A Permanent Ban On Internet Taxes?

WASHINGTON, D.C. - By all accounts, it's fairly safe to say that Congress is not going to allow state and local taxes on Internet service, at least for the next several years.

WASHINGTON, D.C. - By all accounts, it's fairly safe to say that Congress is not going to allow state and local taxes on Internet service, at least for the next several years.

A bill proposed by Sens. Tom Carper, D-Del., Lamar Alexander, R-Tenn., and others would extend the current tax ban until at least 2011. Other bills in both the House of Representatives and Senate, including a measure sponsored by Sen. Ron Wyden, D-Ore., would make the moratorium permanent. Previously, there had been some speculation that Congress would let the current ban expire on Nov. 1, but with so many bills in play, that no longer seems to be the case.

However, when lawmakers return from their summer recess next month, Capitol Hill will be abuzz with a debate over whether to keep the Web indefinitely tax free--and it boils down to a good old-fashioned American debate over states' rights.

Traditionally, Congress has steered away from interfering with the ability of states and localities to tax their constituents. One notable exception was the 1998 Internet Tax Freedom Act, which prevented localities from imposing new taxes on Internet service providers. (Several states already had Web taxes in place, and Congress left them alone.) Since then, the law has been renewed several times.

But organizations such as the National Governors Association (NGA) and the U.S. Conference of Mayors are worried that the changing nature of the Internet prevents states and municipalities from collecting revenue that's due to them.


"The original moratorium was supposed to be temporary," says David Quam, director of federal relations for the NGA. "Any time that Washington interferes with state and local revenues, it harms the state's ability to control its own destiny."

The groups are especially concerned about the definition of "Internet access," which determines whether a technology can be taxed locally. Telecommunications services have been subject to taxes; other services, like e-mail, remain tax free. But NGA believes that companies have found a loophole in the law by bundling together their services and then offering them over the Net in order to avoid taxes.

"We are using a 1998 definition of 'Internet access' in a 2007 world, and the two just don't match up," says Quam.

But his group is facing a powerful (and wealthy) opposition and momentum seems to be building to make the tax ban permanent. An umbrella group called Don't Tax Our Web--which has support from Google (nasdaq: GOOG - news - people ), Amazon.com (nasdaq: AMZN - news - people ), Corning (nyse: GLW - news - people ) and the National Association of Manufacturers, among other organizations--is pushing for an indefinite tax-free Internet.

"Companies have to be able to plan, they have to have a sense of what their costs will be," says Broderick Johnson, a spokesman for the umbrella group. "The problem with a temporary moratorium is that it certainly sends a signal that this may expire."

And regarding the state vs. federal question, Johnson says that for nearly a decade, it has been Congress' policy that the Internet is "not burdened by state and local taxes."

While the debate has focused on Internet access, states are also concerned that they are losing money because e-commerce transactions are typically not subject to sales taxes.
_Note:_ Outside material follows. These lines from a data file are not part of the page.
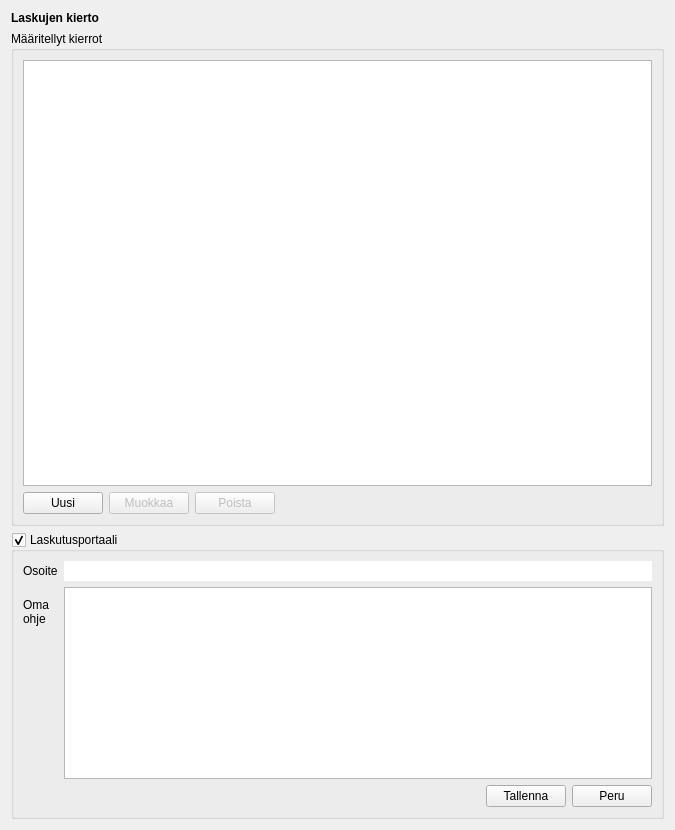
This is kitsas/kierto/kiertomaaritys.ui in artoh/kitupiikki as Qt 5 draws it before an edit. The edited form follows.
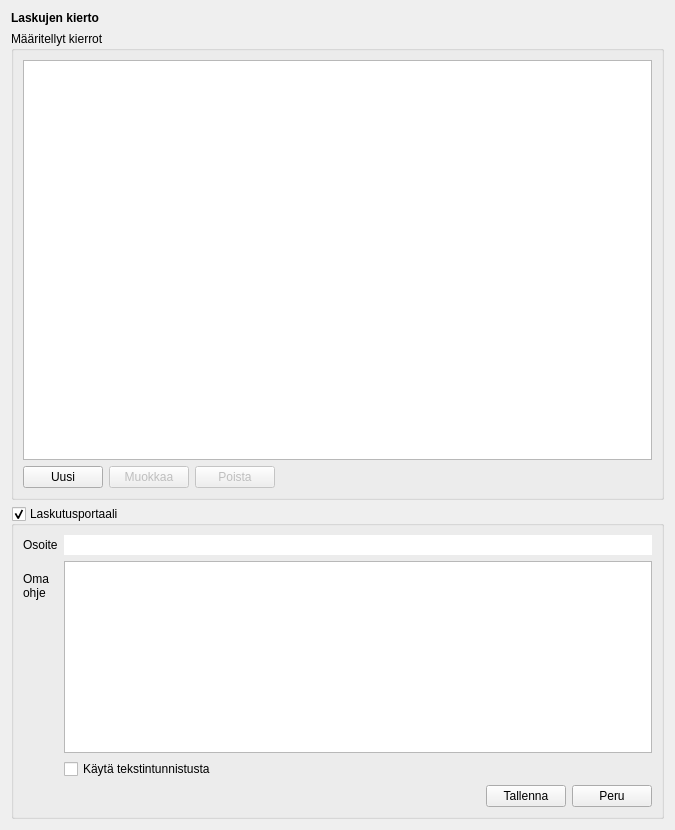
This is the edited form. Icons and pictures are not drawn.

```diff
--- a/kitsas/kierto/kiertomaaritys.ui
+++ b/kitsas/kierto/kiertomaaritys.ui
@@ -140,6 +140,17 @@
         <item row="1" column="1">
          <widget class="QPlainTextEdit" name="alatunnisteEdit"/>
         </item>
+        <item row="2" column="1">
+         <widget class="QCheckBox" name="ocrCheck">
+          <property name="text">
+           <string>Käytä tekstintunnistusta</string>
+          </property>
+          <property name="icon">
+           <iconset resource="../pic/pic.qrc">
+            <normaloff>:/pic/teksti.png</normaloff>:/pic/teksti.png</iconset>
+          </property>
+         </widget>
+        </item>
        </layout>
       </item>
       <item>
```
Why should the corner bookstore be taxed, they ask, when an online bookseller gets to hawk their wares virtually tax free?

But there's clearly another reason for supporting the permanent federal moratorium. Tech and wireless companies know that if they can get such a ban in place now, it will literally take an act of Congress to allow states and localities on the Web further down the road.
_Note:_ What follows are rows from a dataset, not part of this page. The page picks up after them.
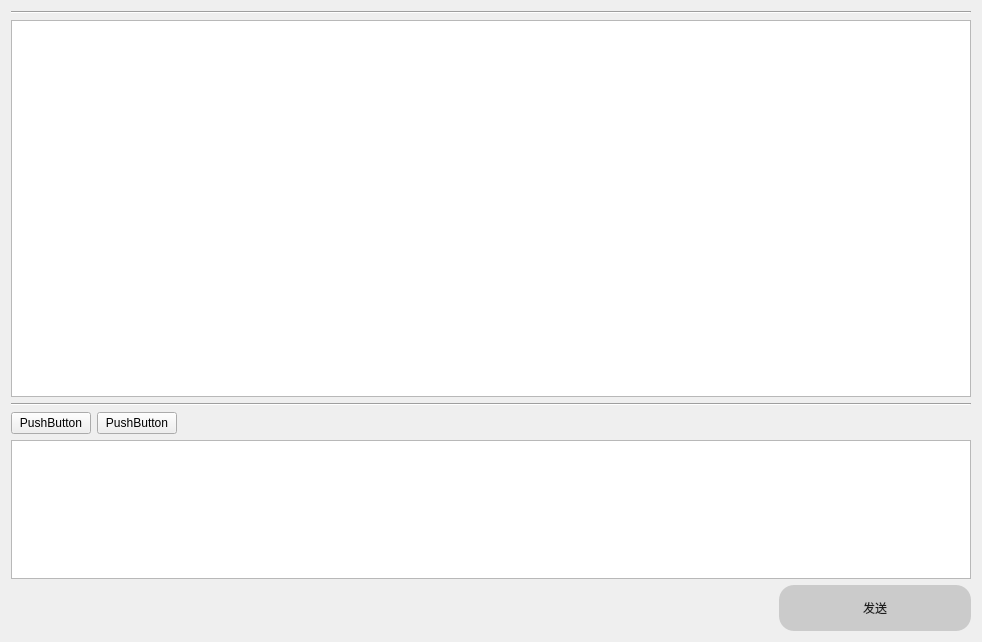
The window that message-client/5.ChatAi/ui/ChatAiWindowWidget.ui (yxiao-yang/message-client) describes before a commit, drawn with Qt 5.
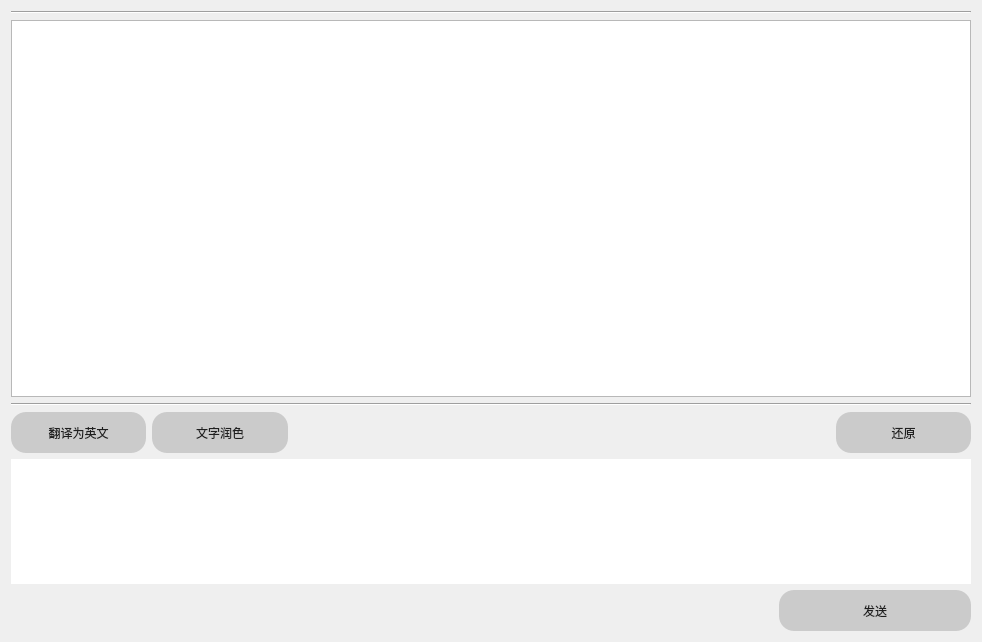
The same window after the commit.

```diff
--- a/message-client/5.ChatAi/ui/ChatAiWindowWidget.ui
+++ b/message-client/5.ChatAi/ui/ChatAiWindowWidget.ui
@@ -38,18 +38,62 @@
    <item>
     <layout class="QVBoxLayout" name="verticalLayout" stretch="1,3,1">
      <item>
-      <layout class="QHBoxLayout" name="horizontalLayout_2">
+      <layout class="QHBoxLayout" name="horizontalLayout_2" stretch="1,1,4,1">
        <item>
-        <widget class="QPushButton" name="pushButton">
+        <widget class="QPushButton" name="translatePb">
+         <property name="sizePolicy">
+          <sizepolicy hsizetype="Minimum" vsizetype="Expanding">
+           <horstretch>0</horstretch>
+           <verstretch>0</verstretch>
+          </sizepolicy>
+         </property>
+         <property name="styleSheet">
+          <string notr="true">QPushButton {
+    background-color: rgb(203,203,203);
+    border-radius: 15px;
+    font: 25 10pt '微软雅黑 Light';
+    color: rgb(31,31,31);
+}
+
+    QPushButton:hover {
+        background-color: rgb(170,168,159);
+    }
+
+    QPushButton:pressed {
+        background-color: rgb(115,110,95);
+    }</string>
+         </property>
          <property name="text">
-          <string>PushButton</string>
+          <string>翻译为英文</string>
          </property>
         </widget>
        </item>
        <item>
-        <widget class="QPushButton" name="pushButton_2">
+        <widget class="QPushButton" name="beautifyPb">
+         <property name="sizePolicy">
+          <sizepolicy hsizetype="Minimum" vsizetype="Expanding">
+           <horstretch>0</horstretch>
+           <verstretch>0</verstretch>
+          </sizepolicy>
+         </property>
+         <property name="styleSheet">
+          <string notr="true">QPushButton {
+    background-color: rgb(203,203,203);
+    border-radius: 15px;
+    font: 25 10pt '微软雅黑 Light';
+    color: rgb(31,31,31);
+}
+
+    QPushButton:hover {
+        background-color: rgb(170,168,159);
+    }
+
+    QPushButton:pressed {
+        background-color: rgb(115,110,95);
+    }</string>
+         </property>
          <property name="text">
-          <string>PushButton</string>
+          <string>文字润色</string>
          </property>
         </widget>
        </item>
@@ -66,10 +110,47 @@
          </property>
         </spacer>
        </item>
+       <item>
+        <widget class="QPushButton" name="restorePb">
+         <property name="sizePolicy">
+          <sizepolicy hsizetype="Minimum" vsizetype="Expanding">
+           <horstretch>0</horstretch>
+           <verstretch>0</verstretch>
+          </sizepolicy>
+         </property>
+         <property name="styleSheet">
+          <string notr="true">QPushButton {
+    background-color: rgb(203,203,203);
+    border-radius: 15px;
+    font: 25 10pt '微软雅黑 Light';
+    color: rgb(31,31,31);
+}
+
+    QPushButton:hover {
+        background-color: rgb(170,168,159);
+    }
+
+    QPushButton:pressed {
+        background-color: rgb(115,110,95);
+    }</string>
+         </property>
+         <property name="text">
+          <string>还原</string>
+         </property>
+        </widget>
+       </item>
       </layout>
      </item>
      <item>
-      <widget class="QTextEdit" name="InputTedit"/>
+      <widget class="QTextEdit" name="InputTedit">
+       <property name="styleSheet">
+        <string notr="true">QTextEdit#InputTedit {
+    border-radius: 15px;
+    font: 25 12pt '微软雅黑 Light';
+    color: rgb(31,31,31);
+}</string>
+       </property>
+      </widget>
      </item>
      <item>
       <layout class="QHBoxLayout" name="horizontalLayout_3" stretch="4,1">
```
"If we get [a permanent tax moratorium] in place, it's certainly harder to undo as opposed to going through this process again in four years," says Joe Farren, a spokesman for CTIA-The Wireless Association, the industry group that represents companies like T-Mobile USA, Verizon Wireless and Sprint Nextel (nyse: S - news - people ).

The Bush administration is also looking to influence the debate. Earlier this month, Treasury Secretary Henry Paulson and Commerce Secretary Carlos Gutierrez sent a letter to key leaders of Congress, notably House Speaker Nancy Pelosi, D-Cal., and Senate Majority Leader Harry Reid, D-Nev., urging them to support the permanent Internet tax ban.

Keeping the Net tax free they say, would "help ensure that consumers have affordable access to the Internet ”¦ and strengthen the foundations of electronic commerce as a vital and growing part of our economy."

Give the nod to the administration and the tech coalition for showing its muscle. There's even a good chance that permanent moratorium might become law.

But even if they don’t get a permanent moratorium, they’re not likely going to complain about an extension--at least for the next four years.